Vice president First National Bank of Chicago
The banking industry's heightened emphasis on middle-market companies is pushing a new breed of bank managers to the fore. People like Sandra A. VanGilder.
Division head of business and professional financial services at First Chicago Corp., Ms. VanGilder guides a 75-person team that caters to small- and midsize local firms, their owners, and entrepreneurs. Her unit manages more than 8,000 accounts and is expanding its client base at a healthy 10% annual rate.
Ms. VanGilder's efforts are important to First Chicago. Under chairman and chief executive Richard Thomas, the company is scaling back high-risk commercial lending in national and international markets in an effort to reposition itself as a midwestern provider of financial services.
As an executive on the front lines of that effort, Ms. VanGilder, 38, views herself less as a banker than as a small-business counselor. "You've got to be flexible, keep your skill set fresh, and understand your customers' needs, " she says.
Though not yet at the midpoint of her career, Ms. VanGilder already has considerable experience.
After graduating from St. Mary's College in 1976, the Milwaukee native joined the First Scholar Program -- rotating through various divisions of First Chicago Corp. by day and working on an MBA at the University of Chicago by night. She graduated in 1979.
Ms. VanGilder spent the next three years analyzing clients' financial statements for the treasury department, then put in two years on the foreign exchange desk.
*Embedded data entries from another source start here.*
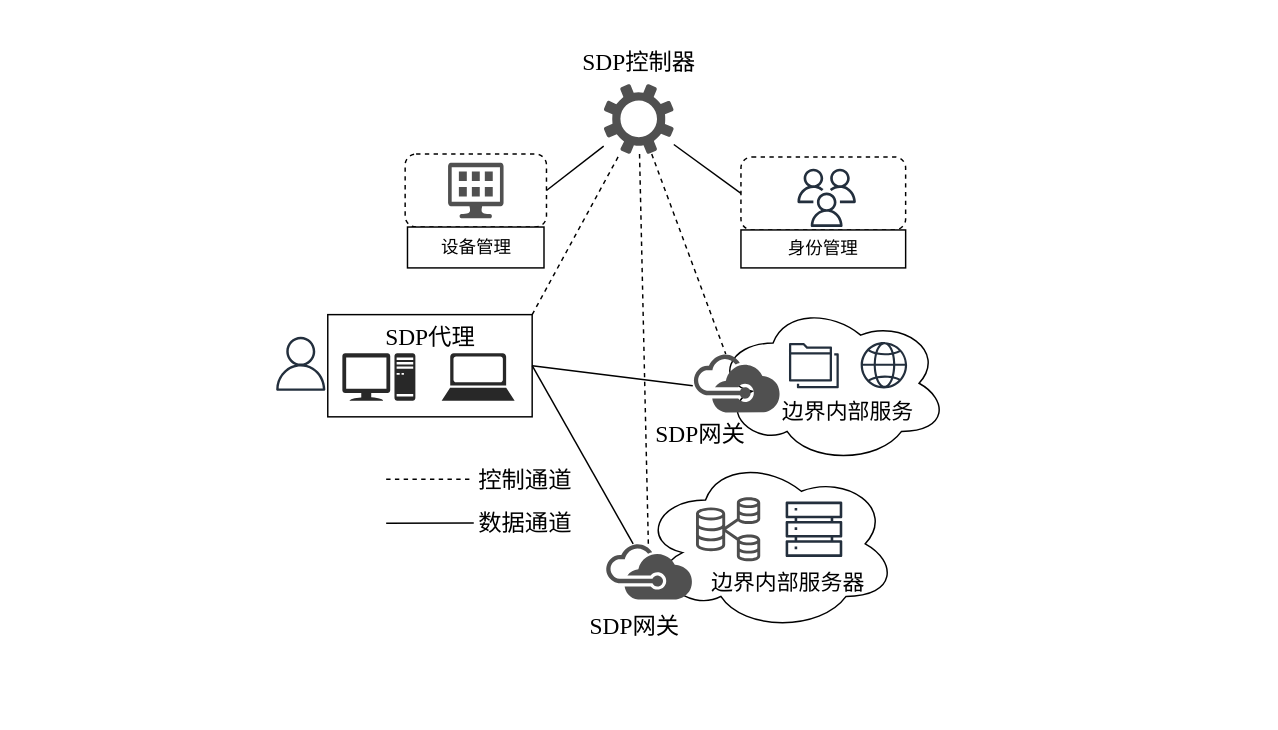
Before: testDirectory/软件定义边界模型.drawio in Moose1273/-, a draw.io diagram. Source tidied: cells renumbered, new cells numbered last; positions are measured from the earlier drawing's top-left corner, leaving out a move shared by most shapes. Both pictures are drawn from the tidied source at 146%, with x=0, y=0 at pixel (273, 39).
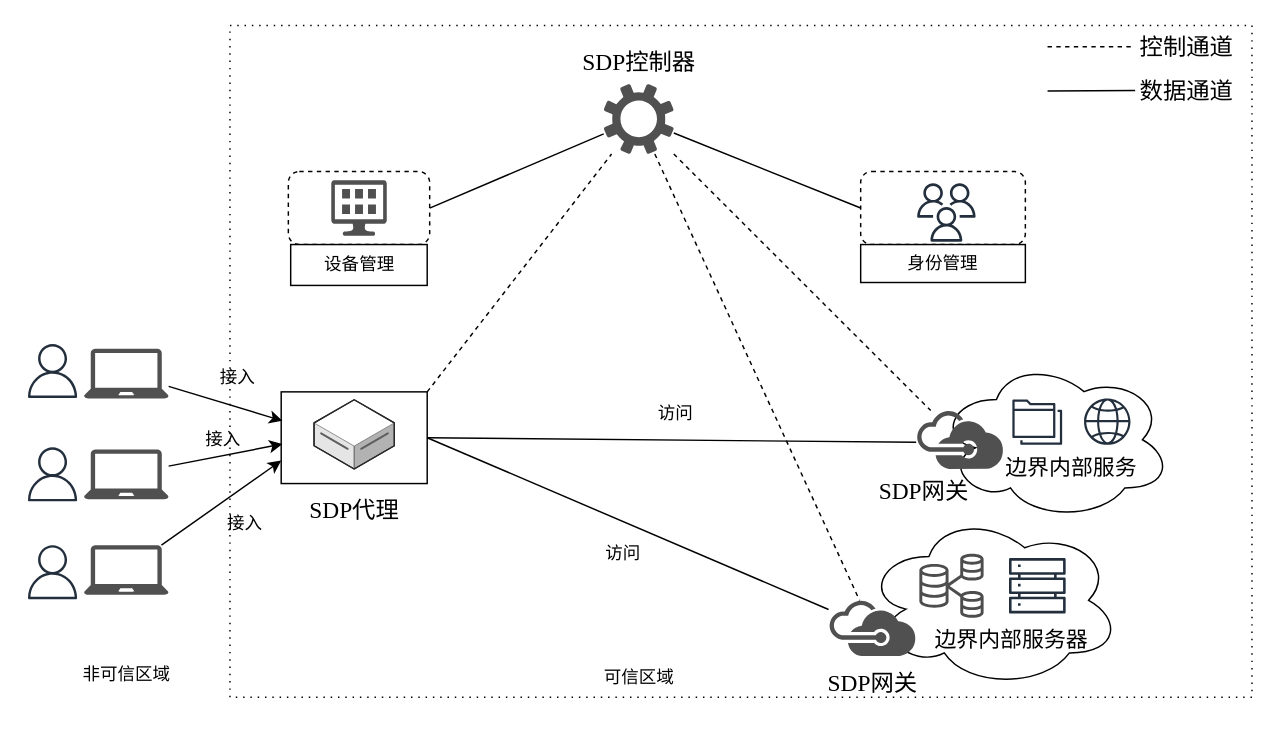
After the change.

Commit message:
更新软件定义边界模型.drawio

The edit, as a diff of the source:
```diff
@@
+    <mxCell id="38" style="rounded=0;whiteSpace=wrap;html=1;dashed=1;dashPattern=1 4;" parent="1" vertex="1">
+      <mxGeometry x="-30" y="-10" width="700" height="460" as="geometry" />
+    </mxCell>
     <mxCell id="2" style="rounded=1;whiteSpace=wrap;html=1;dashed=1;" parent="1" vertex="1">
-      <mxGeometry x="320" y="80" width="112.8" height="50" as="geometry" />
+      <mxGeometry x="402" y="90" width="112.8" height="50" as="geometry" />
     </mxCell>
     <mxCell id="3" style="rounded=1;whiteSpace=wrap;html=1;dashed=1;" parent="1" vertex="1">
-      <mxGeometry x="90" y="78" width="96.8" height="50" as="geometry" />
+      <mxGeometry x="10" y="90" width="96.8" height="50" as="geometry" />
     </mxCell>
     <mxCell id="4" style="rounded=0;whiteSpace=wrap;html=1;" parent="1" vertex="1">
-      <mxGeometry x="37" y="188" width="140" height="70" as="geometry" />
+      <mxGeometry x="5.1" y="240.9" width="100" height="62.8" as="geometry" />
     </mxCell>
@@
-    <mxCell id="6" style="verticalLabelPosition=bottom;sketch=0;html=1;fillColor=#282828;strokeColor=none;verticalAlign=top;align=center;shape=mxgraph.cisco_safe.iot_things_icons.icon12;" parent="1" vertex="1">
-      <mxGeometry x="115" y="214.5" width="50" height="32.5" as="geometry" />
-    </mxCell>
     <mxCell id="7" style="sketch=0;fontColor=#232F3E;gradientColor=none;fillColor=#232F3D;strokeColor=none;dashed=0;verticalLabelPosition=bottom;verticalAlign=top;align=center;html=1;fontSize=12;fontStyle=0;shape=mxgraph.aws4.user;" parent="1" vertex="1">
-      <mxGeometry y="203.2" width="37" height="37" as="geometry" />
+      <mxGeometry x="-170" y="208.1" width="37" height="37" as="geometry" />
     </mxCell>
     <mxCell id="8" style="ellipse;shape=cloud;whiteSpace=wrap;html=1;" parent="1" vertex="1">
-      <mxGeometry x="302" y="180" width="160" height="110" as="geometry" />
+      <mxGeometry x="455" y="218.7" width="160" height="110" as="geometry" />
     </mxCell>
-    <mxCell id="9" style="verticalLabelPosition=bottom;sketch=0;html=1;fillColor=#282828;strokeColor=none;verticalAlign=top;align=center;shape=mxgraph.cisco_safe.iot_things_icons.icon15;" parent="1" vertex="1">
-      <mxGeometry x="47" y="214.5" width="50" height="32.5" as="geometry" />
-    </mxCell>
     <mxCell id="10" style="sketch=0;shadow=0;dashed=0;html=1;strokeColor=none;fillColor=#505050;labelPosition=center;verticalLabelPosition=bottom;outlineConnect=0;verticalAlign=top;align=center;shape=mxgraph.office.clouds.azure;" parent="1" vertex="1">
-      <mxGeometry x="287" y="215" width="60" height="40" as="geometry" />
+      <mxGeometry x="440" y="253.7" width="60" height="40" as="geometry" />
     </mxCell>
     <mxCell id="11" style="ellipse;shape=cloud;whiteSpace=wrap;html=1;" parent="1" vertex="1">
-      <mxGeometry x="252" y="285" width="175" height="120" as="geometry" />
+      <mxGeometry x="405" y="323.7" width="175" height="120" as="geometry" />
     </mxCell>
     <mxCell id="12" style="sketch=0;shadow=0;dashed=0;html=1;strokeColor=none;fillColor=#505050;labelPosition=center;verticalLabelPosition=bottom;outlineConnect=0;verticalAlign=top;align=center;shape=mxgraph.office.clouds.azure;" parent="1" vertex="1">
-      <mxGeometry x="227" y="345" width="60" height="38.2" as="geometry" />
+      <mxGeometry x="380" y="383.7" width="60" height="38.2" as="geometry" />
     </mxCell>
@@
     <mxCell id="19" style="sketch=0;fontColor=#232F3E;gradientColor=none;fillColor=#232F3D;strokeColor=none;dashed=0;verticalLabelPosition=bottom;verticalAlign=top;align=center;html=1;fontSize=12;fontStyle=0;shape=mxgraph.aws4.folders;" parent="1" vertex="1">
-      <mxGeometry x="352.9" y="207.5" width="34.1" height="31" as="geometry" />
+      <mxGeometry x="505.9" y="246.2" width="34.1" height="31" as="geometry" />
     </mxCell>
     <mxCell id="20" style="sketch=0;fontColor=#232F3E;gradientColor=none;fillColor=#232F3D;strokeColor=none;dashed=0;verticalLabelPosition=bottom;verticalAlign=top;align=center;html=1;fontSize=12;fontStyle=0;shape=mxgraph.aws4.globe;" parent="1" vertex="1">
-      <mxGeometry x="402" y="206.8" width="31.8" height="31.8" as="geometry" />
+      <mxGeometry x="555" y="245.4" width="31.8" height="31.8" as="geometry" />
     </mxCell>
     <mxCell id="21" style="sketch=0;fontColor=#232F3E;gradientColor=none;fillColor=#232F3D;strokeColor=none;dashed=0;verticalLabelPosition=bottom;verticalAlign=top;align=center;html=1;fontSize=12;fontStyle=0;shape=mxgraph.aws4.servers;" parent="1" vertex="1">
-      <mxGeometry x="350.6" y="315.6" width="38.8" height="38.8" as="geometry" />
+      <mxGeometry x="503.6" y="354.3" width="38.8" height="38.8" as="geometry" />
     </mxCell>
     <mxCell id="22" value="&lt;font style=&quot;font-size: 15px;&quot;&gt;边界内部服务器&lt;/font&gt;" style="text;html=1;align=center;verticalAlign=middle;strokeColor=none;fillColor=none;" parent="1" vertex="1">
-      <mxGeometry x="287" y="356.2" width="130" height="30" as="geometry" />
+      <mxGeometry x="440" y="394.9" width="130" height="30" as="geometry" />
     </mxCell>
     <mxCell id="23" value="&lt;font style=&quot;font-size: 15px;&quot;&gt;边界内部服务&lt;/font&gt;" style="text;html=1;align=center;verticalAlign=middle;strokeColor=none;fillColor=none;" parent="1" vertex="1">
-      <mxGeometry x="338.2" y="238.5" width="110" height="30" as="geometry" />
+      <mxGeometry x="491.2" y="277.2" width="110" height="30" as="geometry" />
     </mxCell>
     <mxCell id="24" value="&lt;font style=&quot;font-size: 16px;&quot;&gt;&lt;font face=&quot;Times New Roman&quot;&gt;SDP网关&lt;br&gt;&lt;/font&gt;&lt;/font&gt;" style="text;html=1;align=center;verticalAlign=middle;strokeColor=none;fillColor=none;" parent="1" vertex="1">
-      <mxGeometry x="252" y="255" width="80" height="30" as="geometry" />
+      <mxGeometry x="405" y="293.7" width="80" height="30" as="geometry" />
     </mxCell>
     <mxCell id="25" value="&lt;font style=&quot;font-size: 16px;&quot;&gt;&lt;font face=&quot;Times New Roman&quot;&gt;SDP网关&lt;br&gt;&lt;/font&gt;&lt;/font&gt;" style="text;html=1;align=center;verticalAlign=middle;strokeColor=none;fillColor=none;" parent="1" vertex="1">
-      <mxGeometry x="207" y="386.2" width="80" height="30" as="geometry" />
+      <mxGeometry x="370" y="424.9" width="80" height="30" as="geometry" />
     </mxCell>
     <mxCell id="26" value="&lt;font style=&quot;font-size: 16px;&quot;&gt;&lt;font face=&quot;Times New Roman&quot;&gt;SDP代理&lt;/font&gt;&lt;/font&gt;" style="text;html=1;align=center;verticalAlign=middle;strokeColor=none;fillColor=none;" parent="1" vertex="1">
-      <mxGeometry x="67" y="188" width="80" height="30" as="geometry" />
+      <mxGeometry x="15.1" y="307.2" width="80" height="30" as="geometry" />
     </mxCell>
     <mxCell id="27" style="endArrow=none;dashed=1;html=1;rounded=0;" parent="1" edge="1">
       <mxGeometry relative="1" as="geometry">
-        <mxPoint x="77" y="300.7" as="sourcePoint" />
-        <mxPoint x="137" y="300.7" as="targetPoint" />
+        <mxPoint x="530" y="4.5" as="sourcePoint" />
+        <mxPoint x="590" y="4.5" as="targetPoint" />
       </mxGeometry>
     </mxCell>
     <mxCell id="28" value="&lt;font style=&quot;font-size: 16px;&quot;&gt;&lt;font face=&quot;Times New Roman&quot;&gt;控制通道&lt;br&gt;&lt;/font&gt;&lt;/font&gt;" style="text;html=1;align=center;verticalAlign=middle;strokeColor=none;fillColor=none;" parent="1" vertex="1">
-      <mxGeometry x="127" y="286.2" width="90" height="30" as="geometry" />
+      <mxGeometry x="580" y="-10" width="90" height="30" as="geometry" />
     </mxCell>
     <mxCell id="29" style="endArrow=none;html=1;rounded=0;" parent="1" edge="1">
       <mxGeometry relative="1" as="geometry">
-        <mxPoint x="77" y="330.9" as="sourcePoint" />
-        <mxPoint x="137" y="330.7" as="targetPoint" />
+        <mxPoint x="530" y="34.8" as="sourcePoint" />
+        <mxPoint x="590" y="34.5" as="targetPoint" />
       </mxGeometry>
     </mxCell>
     <mxCell id="30" value="&lt;font style=&quot;font-size: 16px;&quot;&gt;&lt;font face=&quot;Times New Roman&quot;&gt;数据通道&lt;br&gt;&lt;/font&gt;&lt;/font&gt;" style="text;html=1;align=center;verticalAlign=middle;strokeColor=none;fillColor=none;" parent="1" vertex="1">
-      <mxGeometry x="127" y="316.2" width="90" height="30" as="geometry" />
+      <mxGeometry x="580" y="20" width="90" height="30" as="geometry" />
     </mxCell>
     <mxCell id="31" style="sketch=0;fontColor=#232F3E;gradientColor=none;fillColor=#232F3D;strokeColor=none;dashed=0;verticalLabelPosition=bottom;verticalAlign=top;align=center;html=1;fontSize=12;fontStyle=0;shape=mxgraph.aws4.users;" parent="1" vertex="1">
-      <mxGeometry x="358.7" y="88" width="40" height="40" as="geometry" />
+      <mxGeometry x="440.7" y="98" width="40" height="40" as="geometry" />
     </mxCell>
     <mxCell id="32" value="身份管理" style="rounded=0;whiteSpace=wrap;html=1;" parent="1" vertex="1">
-      <mxGeometry x="320" y="130" width="112.8" height="26" as="geometry" />
+      <mxGeometry x="402" y="140" width="112.8" height="26" as="geometry" />
     </mxCell>
     <mxCell id="33" style="sketch=0;shadow=0;dashed=0;html=1;strokeColor=none;fillColor=#505050;labelPosition=center;verticalLabelPosition=bottom;verticalAlign=top;align=center;shape=mxgraph.office.devices.management_console;" parent="1" vertex="1">
-      <mxGeometry x="119.4" y="84" width="38" height="38" as="geometry" />
+      <mxGeometry x="39.4" y="96" width="38" height="38" as="geometry" />
     </mxCell>
     <mxCell id="34" value="设备管理" style="rounded=0;whiteSpace=wrap;html=1;" parent="1" vertex="1">
-      <mxGeometry x="91.6" y="128" width="93.5" height="28" as="geometry" />
+      <mxGeometry x="11.6" y="140" width="93.5" height="28" as="geometry" />
     </mxCell>
     <mxCell id="35" style="sketch=0;fontColor=#232F3E;gradientColor=none;fillColor=#4D4D4D;strokeColor=none;dashed=0;verticalLabelPosition=bottom;verticalAlign=top;align=center;html=1;fontSize=12;fontStyle=0;shape=mxgraph.aws4.rds_multi_az_db_cluster;" parent="1" vertex="1">
-      <mxGeometry x="289.2" y="313" width="44" height="44" as="geometry" />
+      <mxGeometry x="442.2" y="351.7" width="44" height="44" as="geometry" />
     </mxCell>
@@
+    <mxCell id="39" style="sketch=0;fontColor=#232F3E;gradientColor=none;fillColor=#232F3D;strokeColor=none;dashed=0;verticalLabelPosition=bottom;verticalAlign=top;align=center;html=1;fontSize=12;fontStyle=0;shape=mxgraph.aws4.user;" parent="1" vertex="1">
+      <mxGeometry x="-170" y="278.9" width="37" height="37" as="geometry" />
+    </mxCell>
+    <mxCell id="40" style="sketch=0;fontColor=#232F3E;gradientColor=none;fillColor=#232F3D;strokeColor=none;dashed=0;verticalLabelPosition=bottom;verticalAlign=top;align=center;html=1;fontSize=12;fontStyle=0;shape=mxgraph.aws4.user;" parent="1" vertex="1">
+      <mxGeometry x="-170" y="345.9" width="37" height="37" as="geometry" />
+    </mxCell>
+    <mxCell id="41" style="sketch=0;shadow=0;dashed=0;html=1;strokeColor=none;fillColor=#505050;labelPosition=center;verticalLabelPosition=bottom;verticalAlign=top;outlineConnect=0;align=center;shape=mxgraph.office.devices.laptop;" parent="1" vertex="1">
+      <mxGeometry x="-130" y="211.4" width="58" height="34" as="geometry" />
+    </mxCell>
+    <mxCell id="42" style="verticalLabelPosition=bottom;html=1;verticalAlign=top;strokeWidth=1;align=center;dashed=0;shape=mxgraph.aws3d.dataServer;strokeColor=#5E5E5E;" parent="1" vertex="1">
+      <mxGeometry x="27.6" y="246.3" width="55" height="47.4" as="geometry" />
+    </mxCell>
+    <mxCell id="43" style="sketch=0;shadow=0;dashed=0;html=1;strokeColor=none;fillColor=#505050;labelPosition=center;verticalLabelPosition=bottom;verticalAlign=top;outlineConnect=0;align=center;shape=mxgraph.office.devices.laptop;" parent="1" vertex="1">
+      <mxGeometry x="-130" y="280.4" width="58" height="34" as="geometry" />
+    </mxCell>
+    <mxCell id="44" style="rounded=0;jettySize=auto;html=1;entryX=0;entryY=0.75;entryDx=0;entryDy=0;" parent="1" edge="1" source="45" target="4">
+      <mxGeometry relative="1" as="geometry" />
+    </mxCell>
+    <mxCell id="45" style="sketch=0;shadow=0;dashed=0;html=1;strokeColor=none;fillColor=#505050;labelPosition=center;verticalLabelPosition=bottom;verticalAlign=top;outlineConnect=0;align=center;shape=mxgraph.office.devices.laptop;" parent="1" vertex="1">
+      <mxGeometry x="-130" y="345.9" width="58" height="34" as="geometry" />
+    </mxCell>
+    <mxCell id="46" style="rounded=0;jettySize=auto;html=1;entryX=0.008;entryY=0.316;entryDx=0;entryDy=0;entryPerimeter=0;" parent="1" edge="1" source="41" target="4">
+      <mxGeometry relative="1" as="geometry" />
+    </mxCell>
+    <mxCell id="47" style="rounded=0;jettySize=auto;html=1;entryX=0.008;entryY=0.569;entryDx=0;entryDy=0;entryPerimeter=0;" parent="1" edge="1" source="43" target="4">
+      <mxGeometry relative="1" as="geometry" />
+    </mxCell>
+    <mxCell id="48" value="接入" style="text;html=1;align=center;verticalAlign=middle;strokeColor=none;fillColor=none;" parent="1" vertex="1">
+      <mxGeometry x="-50" y="216.3" width="50" height="30" as="geometry" />
+    </mxCell>
+    <mxCell id="49" value="接入" style="text;html=1;align=center;verticalAlign=middle;strokeColor=none;fillColor=none;" parent="1" vertex="1">
+      <mxGeometry x="-60" y="258.7" width="50" height="30" as="geometry" />
+    </mxCell>
+    <mxCell id="50" value="接入" style="text;html=1;align=center;verticalAlign=middle;strokeColor=none;fillColor=none;" parent="1" vertex="1">
+      <mxGeometry x="-44.9" y="315.9" width="50" height="30" as="geometry" />
+    </mxCell>
+    <mxCell id="51" value="访问" style="text;html=1;align=center;verticalAlign=middle;strokeColor=none;fillColor=none;" parent="1" vertex="1">
+      <mxGeometry x="250" y="240.9" width="50" height="30" as="geometry" />
+    </mxCell>
+    <mxCell id="52" value="访问" style="text;html=1;align=center;verticalAlign=middle;strokeColor=none;fillColor=none;" parent="1" vertex="1">
+      <mxGeometry x="214" y="337.2" width="50" height="30" as="geometry" />
+    </mxCell>
+    <mxCell id="53" value="可信区域" style="text;html=1;align=center;verticalAlign=middle;strokeColor=none;fillColor=none;" parent="1" vertex="1">
+      <mxGeometry x="215" y="421.9" width="70" height="30" as="geometry" />
+    </mxCell>
+    <mxCell id="54" value="非可信区域" style="text;html=1;align=center;verticalAlign=middle;strokeColor=none;fillColor=none;" parent="1" vertex="1">
+      <mxGeometry x="-141" y="420" width="80" height="30" as="geometry" />
+    </mxCell>
```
She became a private banker in 1984 and blossomed, rising to become a unit head in 1988 and division head in 1990.
Looking to the future, Ms. VanGilder expects two main growth opportunities in her division, both having to do with the maturing baby boomers.
First, Ms. VanGilder foresees more mid-career corporate executives either dropping out or being forced out of jobs, in turn founding small companies that will need her unit's services.
Second, she anticipates a growing need for estate and investment planning among boomers who are accumulating wealth and beginning to look toward retirement.
The tough part of making things come together, she says, is providing the internal support needed to bolster employee performance while at the same time hitting efficiency targets.
But there's no doubt about her priority: "I want to create a supportive environment," she says. "That's what best enables employees to support customers."